Privatization opponents also point to instances in which costs have gone up when a service was performed by a private company. For example, preliminary analysis by the Senate Fiscal Agency shows that the maintenance costs charged by a private company maintaining the 20 miles of Lansing highway are averaging 96 percent and 80 percent more than the average cost of maintenance performed by the MDOT and county road commissions, respectively. However, transportation department officials contend that the accounting is misleading because some department costs are carried in other budget areas. They also argue that this was only a test and doesn’t fully reflect savings that could be achieved by privatization on a large scale.

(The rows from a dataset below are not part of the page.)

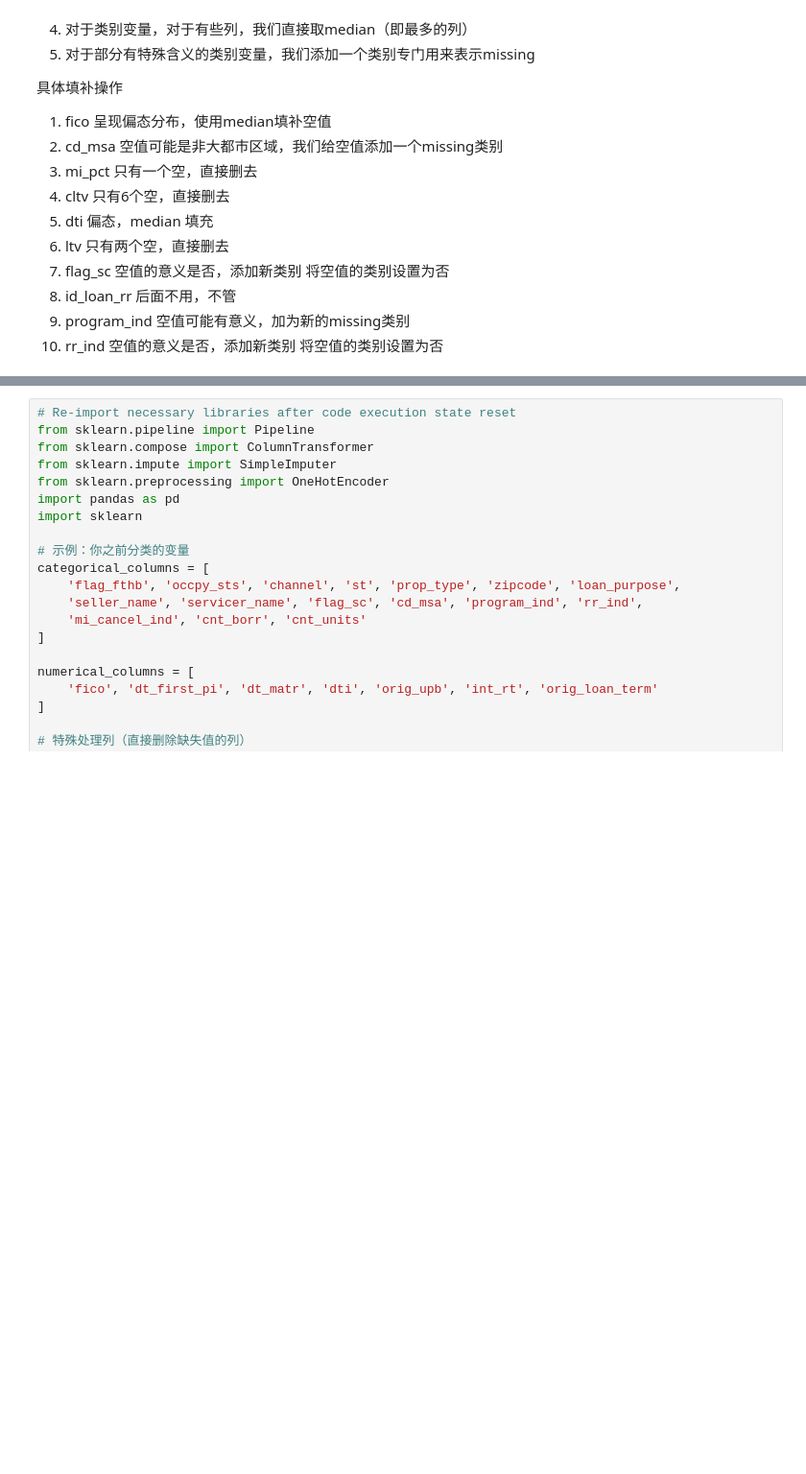
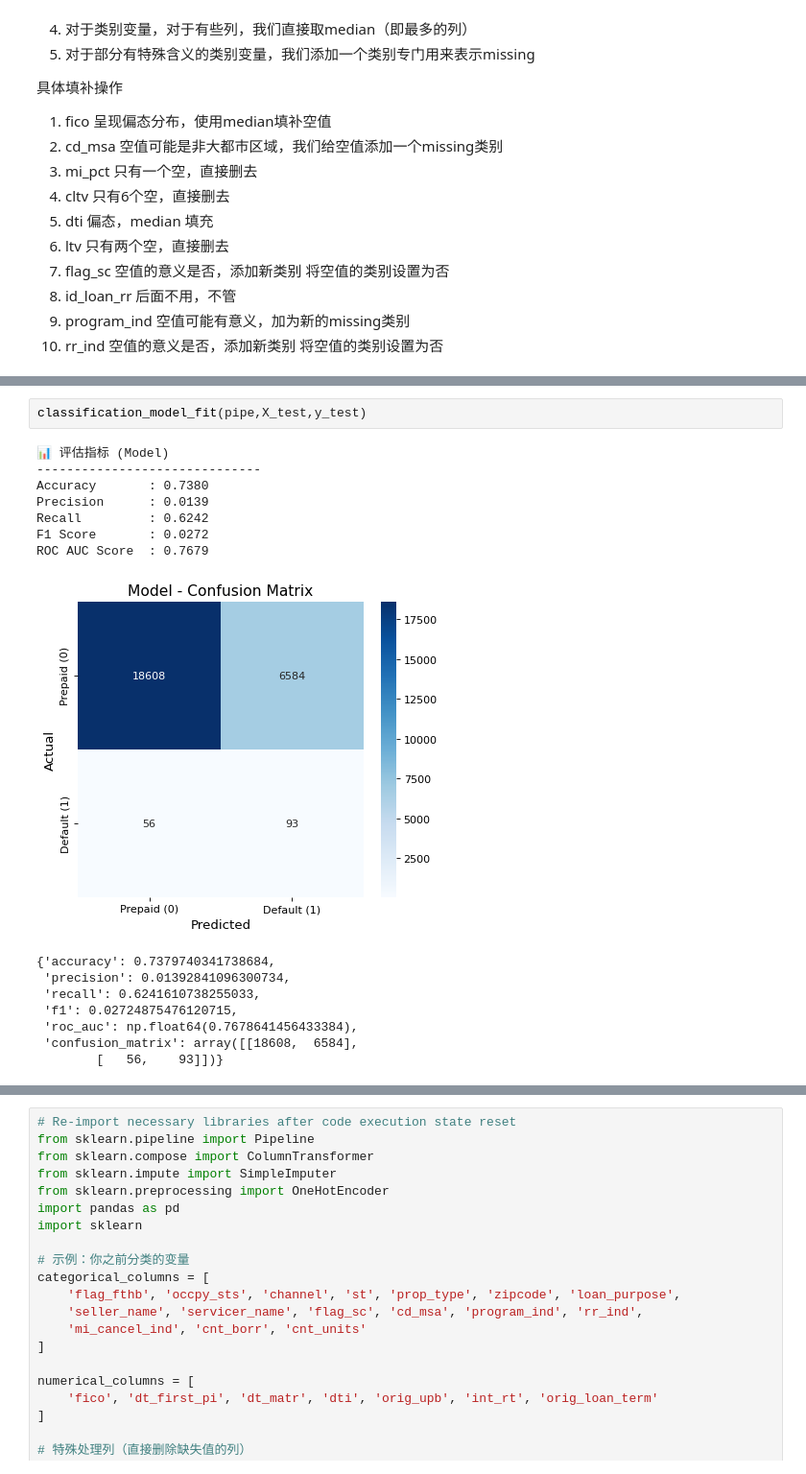
Before and after one commit to ormykingdown/MLP2, a Jupyter notebook: project2.ipynb, the cells around one changed output, grey strips where cells are left out. Shown: that part at 96% size. Drawn from its saved outputs; the diff is of its cells as text; blank space fills up the shorter version.

```diff
--- a/project2.ipynb
+++ b/project2.ipynb
@@ -299,0 +381,18 @@ See the caveats in the documentation: https://pandas.pydata.org/pandas-docs/stab
+# %%
+classification_model_fit(pipe,X_test,y_test)
+# %% [output]
+📊 评估指标 (Model)
+------------------------------
+Accuracy       : 0.7380
+Precision      : 0.0139
+Recall         : 0.6242
+F1 Score       : 0.0272
+ROC AUC Score  : 0.7679
+[figure, added]
+{'accuracy': 0.7379740341738684,
+ 'precision': 0.01392841096300734,
+ 'recall': 0.6241610738255033,
+ 'f1': 0.02724875476120715,
+ 'roc_auc': np.float64(0.7678641456433384),
+ 'confusion_matrix': array([[18608,  6584],
+        [   56,    93]])}
```
Also changed, not shown: parts of 7 cells of this notebook, 1 other file.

Other state privatization efforts also have run into problems. The Department of Natural Resources had to spend $500,000 to buy out the contract of a private company that had been hired to upgrade the state’s park-reservation system but did not perform up to standards. The Department of Corrections entered into a $41 million contract with a private vendor that failed to make the required payments to health care providers; the vendor—United Correctional Managed Care—eventually was taken over by another private firm that now is delivering the service.

While some efforts at privatization have been problematic, it is clear that governments at all levels see it as a tool that can be used to help control costs and improve services.

See also Corrections; Health Care Costs and Managed Care; K–12 Schooling Alternatives; Medicare and Medicaid; Mental Health Funding and Services; Road Funding; University Funding.

American Federation of State, County,
and Municipal Employees
1625 L Street, N.W.
Washington, DC 20036
(202) 452-4800
(202) 293-8166 FAX

Mackinac Center for Public Policy
140 West Main Street
P.O. Box 568
Midland, Michigan 48640
(517) 631-0900
(517) 631-0964 FAX

Senate Fiscal Agency
P.O. Box 30036
Lansing, MI 48909
(517) 373-2768
(517) 373-1986 FAX


Copyright 1998 Public Sector Consultants, Inc.